“We considered it with what everyone else was doing … and we thought about what was good for society,” Dahlen said. “‘Nonprofit’ doesn’t really mean no profit. It means tax-exempt. We still have to create earnings so we can reinvest in ourselves.”
Mayo ended the year with $14 billion in investments — $3 billion over 2019, a 29% increase.
The federal money was a lifesaver for some health systems.
Marvin O’Quinn, president and chief operating officer of CommonSpirit Health, said, “There was never a thought of turning back the money.”
Despite taking $1.3 billion in relief money, CommonSpirit, with headquarters at 444 W. Lake St., ended last year with a $75 million deficit — a 0.2% loss.
“All the things we wanted to do — to renovate, to build new facilities, to expand our service — we’ve had to slow up to get through the crisis,” O’Quinn said.
The first $50 billion in relief money “was sent out indiscriminately as a life support,” said Ge Bai, an associate professor at Johns Hopkins Bloomberg School of Public Health.
HHS tried to target later distributions. It sent $22 billion to 1,090 hospitals with large numbers of COVID patients. It sprinkled $16 billion among hospitals serving poor populations, Native American tribes, people in rural areas and children.
Still, recipients included well-endowed academic medical centers and major urban hospitals. Only $14 billion took profitability into consideration, HHS documents show.
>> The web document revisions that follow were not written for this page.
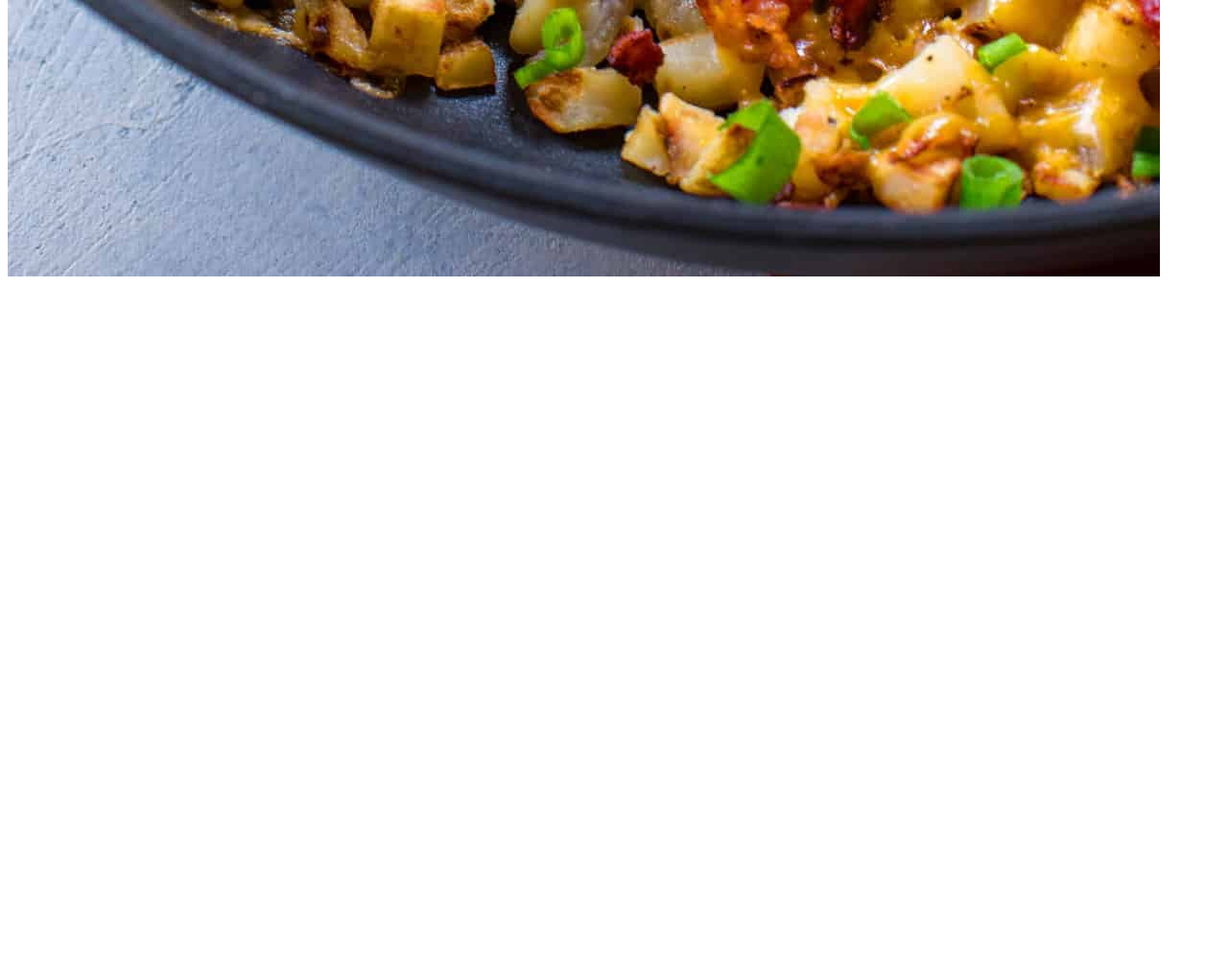
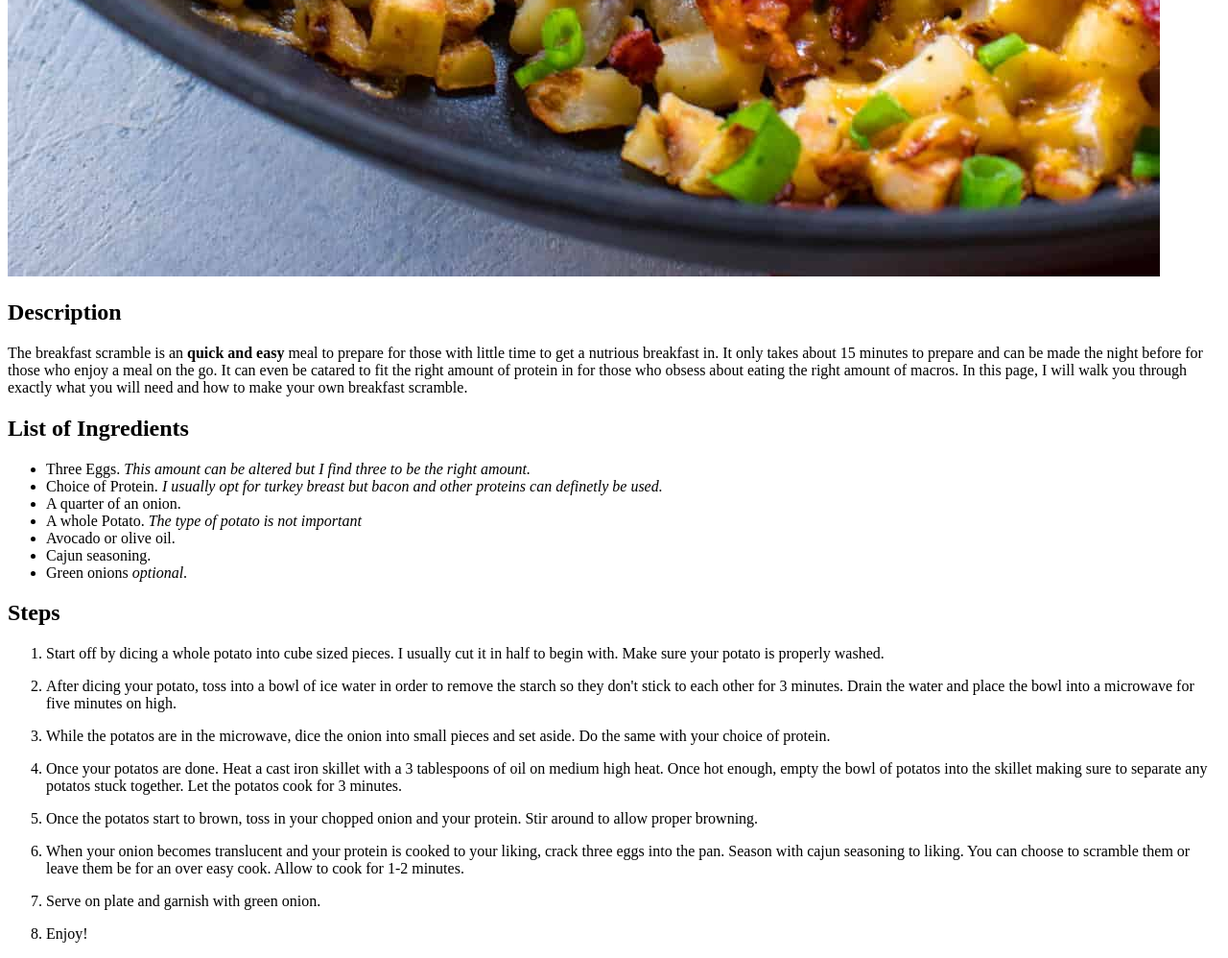
Before and after one commit to y03ndry/odin-recipes, a plain HTML site: page recipes/breakfast.html in a window 1280 px wide. Shown: the part 1392-2390 px from the top of the page at 96% size. Before the commit the page ends 1692 px from the top, so only its background shows below. Drawn offline with Linux system fonts and the light colour scheme.

Commit message:
Filled webpage with recipe description, steps, and ingridients.

```diff
--- a/recipes/breakfast.html
+++ b/recipes/breakfast.html
@@ -7,7 +7,45 @@
 
     <body>
         <h1>Breakfast Scramble</h1>
-        <img src="../odin-recipes/images/scramble.jpeg" alt="Stock photo of breakfast scramble">
+        <img src="../images/scramble.jpeg" alt="Stock photo of breakfast scramble">
+
+        <h2>Description</h2>
+        <p>The breakfast scramble is an <strong>quick and easy</strong> meal to prepare for those with little time to get a nutrious breakfast in.
+            It only takes about 15 minutes to prepare and can be made the night before for those who enjoy a meal on the go. It can even be catared
+            to fit the right amount of protein in for those who obsess about eating the right amount of macros. In this page, I will walk you through
+            exactly what you will need and how to make your own breakfast scramble.
+         </p>
+
+         <h2>List of Ingredients</h2>
+         <ul>
+            <li>Three Eggs. <em>This amount can be altered but I find three to be the right amount.</em></li>
+            <li>Choice of Protein. <em>I usually opt for turkey breast but bacon and other proteins can definetly be used.</em></li>
+            <li>A quarter of an onion.</li>
+            <li> A whole Potato. <em>The type of potato is not important</em></li>
+            <li>Avocado or olive oil.</li>
+            <li>Cajun seasoning.</li>
+            <li>Green onions <em>optional</em>.</li>
+         </ul>
+
+         <h2>Steps</h2>
+         <ol>
+            <li><p>Start off by dicing a whole potato into cube sized pieces. I usually cut it in half to begin with. Make sure your potato is properly
+                washed.
+            </p></li>
+            <li><p>After dicing your potato, toss into a bowl of ice water in order to remove the starch so they don't stick to each other for 3 minutes.
+                Drain the water and place the bowl into a microwave for five minutes on high.
+            </p></li>
+            <li><p>While the potatos are in the microwave, dice the onion into small pieces and set aside. Do the same with your choice of protein.</p></li>
+            <li><p>Once your potatos are done. Heat a cast iron skillet with a 3 tablespoons of oil on medium high heat. Once hot enough, empty the bowl of potatos into the skillet
+                making sure to separate any potatos stuck together. Let the potatos cook for 3 minutes.
+            </p></li>
+            <li><p>Once the potatos start to brown, toss in your chopped onion and your protein. Stir around to allow proper browning.</p></li>
+            <li><p>When your onion becomes translucent and your protein is cooked to your liking, crack three eggs into the pan. Season with cajun seasoning to liking.
+                You can choose to scramble them or leave them be for an over easy cook. Allow to cook for 1-2 minutes.
+            </p></li>
+            <li><p>Serve on plate and garnish with green onion.</p></li>
+            <li><p>Enjoy!</p></li>
+         </ol>
 
     </body>
 
```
It restricted those payments to hospitals with 3% or lower profit margins.
Wealthy hospitals also benefited because of HHS’s broad definition of lost revenue. If a hospital made less than the year before or just had less revenue than budgeted, it could chalk that up to the pandemic and apply the relief money to it.
In September, HHS tried to tighten limits on how much the hospitals could keep by basing that on the difference from the previous year’s net income rather than overall revenue to “probit most providers from using [Provider Relief Fund] payments to become more profitable than they were pre-pandemic, to conserve resources to allocate to providers who were less profitable.”
The American Hospital Association, based in Chicago, complained that would punish hospitals that cut costs and would be an “administrative and accounting disaster.”
Some hospital executives attributed their surpluses to aggressive cost-cutting.
NYU Langone Health got $461 million in relief money, covering about a third of its pandemic losses, said Daniel Widawsky, chief financial officer. Another third of Langone’s losses was absorbed by the record financial performance in the months before the pandemic, he said, and cost control addressed the rest. Widawsky said that, in March 2020, Langone canceled travel, froze hiring, paused construction and stopped discretionary purchases. “If they wanted to buy a pencil, they had to call me,” he said.
Langone ended its fiscal year in August with $208 million in net income and a $136 million surplus in the final quarter of 2020, or 5.5%. Earlier this year, two credit agencies upgraded their outlook on Langone from “stable” to “positive.”
Despite taking $942 million in bailout money, NewYork-Presbyterian Hospital had a $457 million operating deficit, a 7% loss, at the end of September — a sharp turn from September 2019, when it recorded a $166 million surplus, a 2.5% gain.
The system, which declined to comment, hasn’t released its financial metrics for the final three months of 2020. Fitch projected it would stay in the red. Still, NewYork-Presbyterian remains fiscally solid: Its most recent disclosure reported $3.8 billion in cash and short-term investments, enough to keep operating for over a year.
KHN (Kaiser Health News) is a nonprofit newsroom that produces in-depth journalism on health issues.